◆ **WHAT YOU HAVE TO DO**:
Every line below containing the word "more" should be found and copied.

◆ **EXCERPTED DATA**:

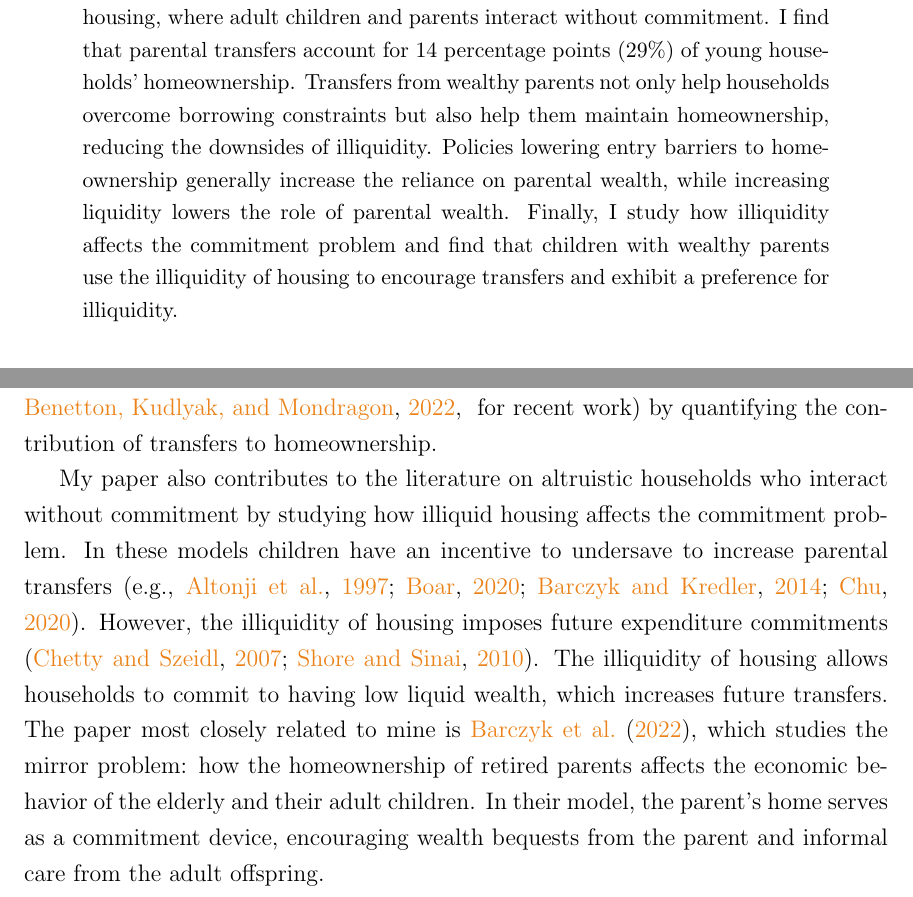
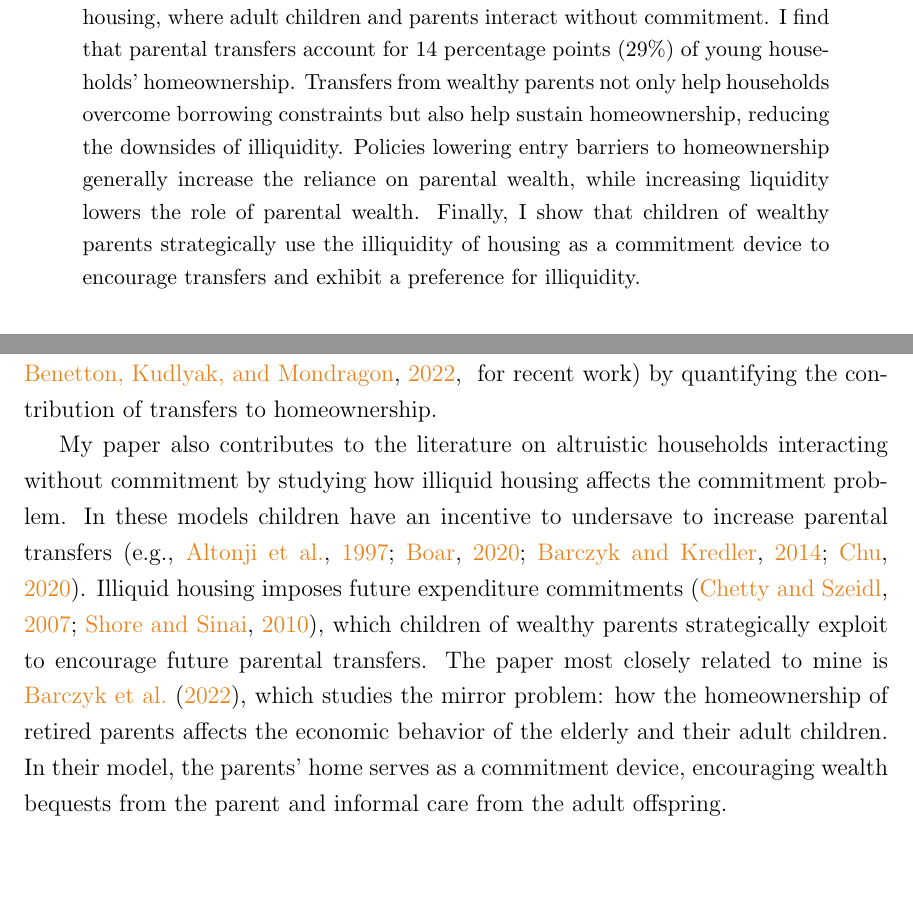
Before and after one commit to eirikbrandsaas/HomeownershipBankMomDad.jl, a LaTeX paper (docs/paper.tex): two parts of pages 1 and 5 of 55, joined at a grey line, cut so that both start at the same text, the shorter picture padded with empty space. Compiled offline with pdfLaTeX.

Commit message:
A ew minor tweaks

```diff
--- a/docs/paper.tex
+++ b/docs/paper.tex
@@ -46,7 +46,7 @@
 \maketitle
 \begin{abstract}
 {\begin{spacing}{1.2}
-Housing is the largest asset in U.S. household portfolios, and a first-time homebuyers increasingly rely on parental transfers. This paper quantifies the contribution of parental transfers to the homeownership rate of young households. I build and estimate a life-cycle overlapping generations model with housing, where adult children and parents interact without commitment. I find that parental transfers account for 14 percentage points (29\%) of young households' homeownership. Transfers from wealthy parents not only help households overcome borrowing constraints but also help them maintain homeownership, reducing the downsides of illiquidity. Policies lowering entry barriers to homeownership generally increase the reliance on parental wealth, while increasing liquidity lowers the role of parental wealth. Finally, I study how illiquidity affects the commitment problem and find that children with wealthy parents use the illiquidity of housing to encourage transfers and exhibit a preference for illiquidity.
+Housing is the largest asset in U.S. household portfolios, and first-time homebuyers increasingly rely on parental transfers. This paper quantifies the contribution of parental transfers to the homeownership rate of young households. I build and estimate a life-cycle overlapping generations model with housing, where adult children and parents interact without commitment. I find that parental transfers account for 14 percentage points (29\%) of young households' homeownership. Transfers from wealthy parents not only help households overcome borrowing constraints but also help sustain homeownership, reducing the downsides of illiquidity. Policies lowering entry barriers to homeownership generally increase the reliance on parental wealth, while increasing liquidity lowers the role of parental wealth. Finally, I show that children of wealthy parents strategically use the illiquidity of housing as a commitment device to encourage transfers and exhibit a preference for illiquidity.
 \end{spacing}}
 \end{abstract}
 \newpage
@@ -79,7 +79,7 @@ Finally, I quantify the contribution of parental transfers to the Black-White ho
 
 My paper first contributes to the literature studying the determinants of homeownership over the life cycle. Recent papers focus on marriage and family formation \citep{Fisher2011,Chang2024,Khorunzhina2019}, housing demand in old age \citep{McGee2019,Barczyk2020a}, and changing borrowing constraints \citep{Paz-Pardo2019,Mabille2020}. These studies highlight the importance of credit constraints and minimum down payments in constraining demand for owner-occupied housing. By considering parent-child interactions, I show how parental wealth affects the relative importance of constraints. For households with poorer parents, the sales and purchase costs decrease ownership by making it riskier to own. This risk is smaller for households with richer parents, making mortgage credit constraints relatively more important. My results highlight that policies increasing ownership through subsidies to first-time buyers---a common approach in many cities---will lead to increased housing inequality. My model-based results also complement some of the empirical research on the effect of parental resources and housing outcomes \citep[see e.g.,][ for recent work]{wold2024housing,daysal2023intergenerational,benetton2022dynastic} by quantifying the contribution of transfers to homeownership.
 
-My paper also contributes to the literature on altruistic households who interact without commitment by studying how illiquid housing affects the commitment problem. In these models children have an incentive to undersave to increase parental transfers (e.g., \citealp{Altonji1997a,Boar2018,Barczyk2014,Chu2020}). However, the illiquidity of housing imposes future expenditure commitments \citep{Chetty2007,Shore2010}. The illiquidity of housing allows households to commit to having low liquid wealth, which increases future transfers. The paper most closely related to mine is \cite{Barczyk2020a}, which studies the mirror problem: how the homeownership of retired parents affects the economic behavior of the elderly and their adult children. In their model, the parent’s home serves as a commitment device, encouraging wealth bequests from the parent and informal care from the adult offspring.
+My paper also contributes to the literature on altruistic households interacting without commitment by studying how illiquid housing affects the commitment problem. In these models children have an incentive to undersave to increase parental transfers (e.g., \citealp{Altonji1997a,Boar2018,Barczyk2014,Chu2020}). Illiquid housing imposes future expenditure commitments \citep{Chetty2007,Shore2010}, which children of wealthy parents strategically exploit to encourage future parental transfers. The paper most closely related to mine is \cite{Barczyk2020a}, which studies the mirror problem: how the homeownership of retired parents affects the economic behavior of the elderly and their adult children. In their model, the parents' home serves as a commitment device, encouraging wealth bequests from the parent and informal care from the adult offspring.
 
 Finally, the paper contributes to the literature on parental transfers and life-cycle outcomes by focusing on how parental transfers to young adult households influence their wealth accumulation through homeownership. My results show that households with wealthier parents are willing to buy sooner, take on higher leverage, and hold less liquid precautionary savings. The previous literature has generally focused on parental investment in children's human capital (e.g., \citealp{Lee2019,Daruich2018,gilraine2023public}) or transfers from adult children to retired parents (e.g., \citealp{Mommaerts2016, Barczyk2018, Barczyk2020a}), instead of the effect of parental wealth on household portfolio choices.
 
```
Also changed, not shown: docs/paper.pdf, docs/paper.tex (2 more changed lines).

◆ **YOUR RESPONSE**:
 My paper first contributes to the literature studying the determinants of homeownership over the life cycle. Recent papers focus on marriage and family formation \citep{Fisher2011,Chang2024,Khorunzhina2019}, housing demand in old age \citep{McGee2019,Barczyk2020a}, and changing borrowing constraints \citep{Paz-Pardo2019,Mabille2020}. These studies highlight the importance of credit constraints and minimum down payments in constraining demand for owner-occupied housing. By considering parent-child interactions, I show how parental wealth affects the relative importance of constraints. For households with poorer parents, the sales and purchase costs decrease ownership by making it riskier to own. This risk is smaller for households with richer parents, making mortgage credit constraints relatively more important. My results highlight that policies increasing ownership through subsidies to first-time buyers---a common approach in many cities---will lead to increased housing inequality. My model-based results also complement some of the empirical research on the effect of parental resources and housing outcomes \citep[see e.g.,][ for recent work]{wold2024housing,daysal2023intergenerational,benetton2022dynastic} by quantifying the contribution of transfers to homeownership.
Also changed, not shown: docs/paper.pdf, docs/paper.tex (2 more changed lines).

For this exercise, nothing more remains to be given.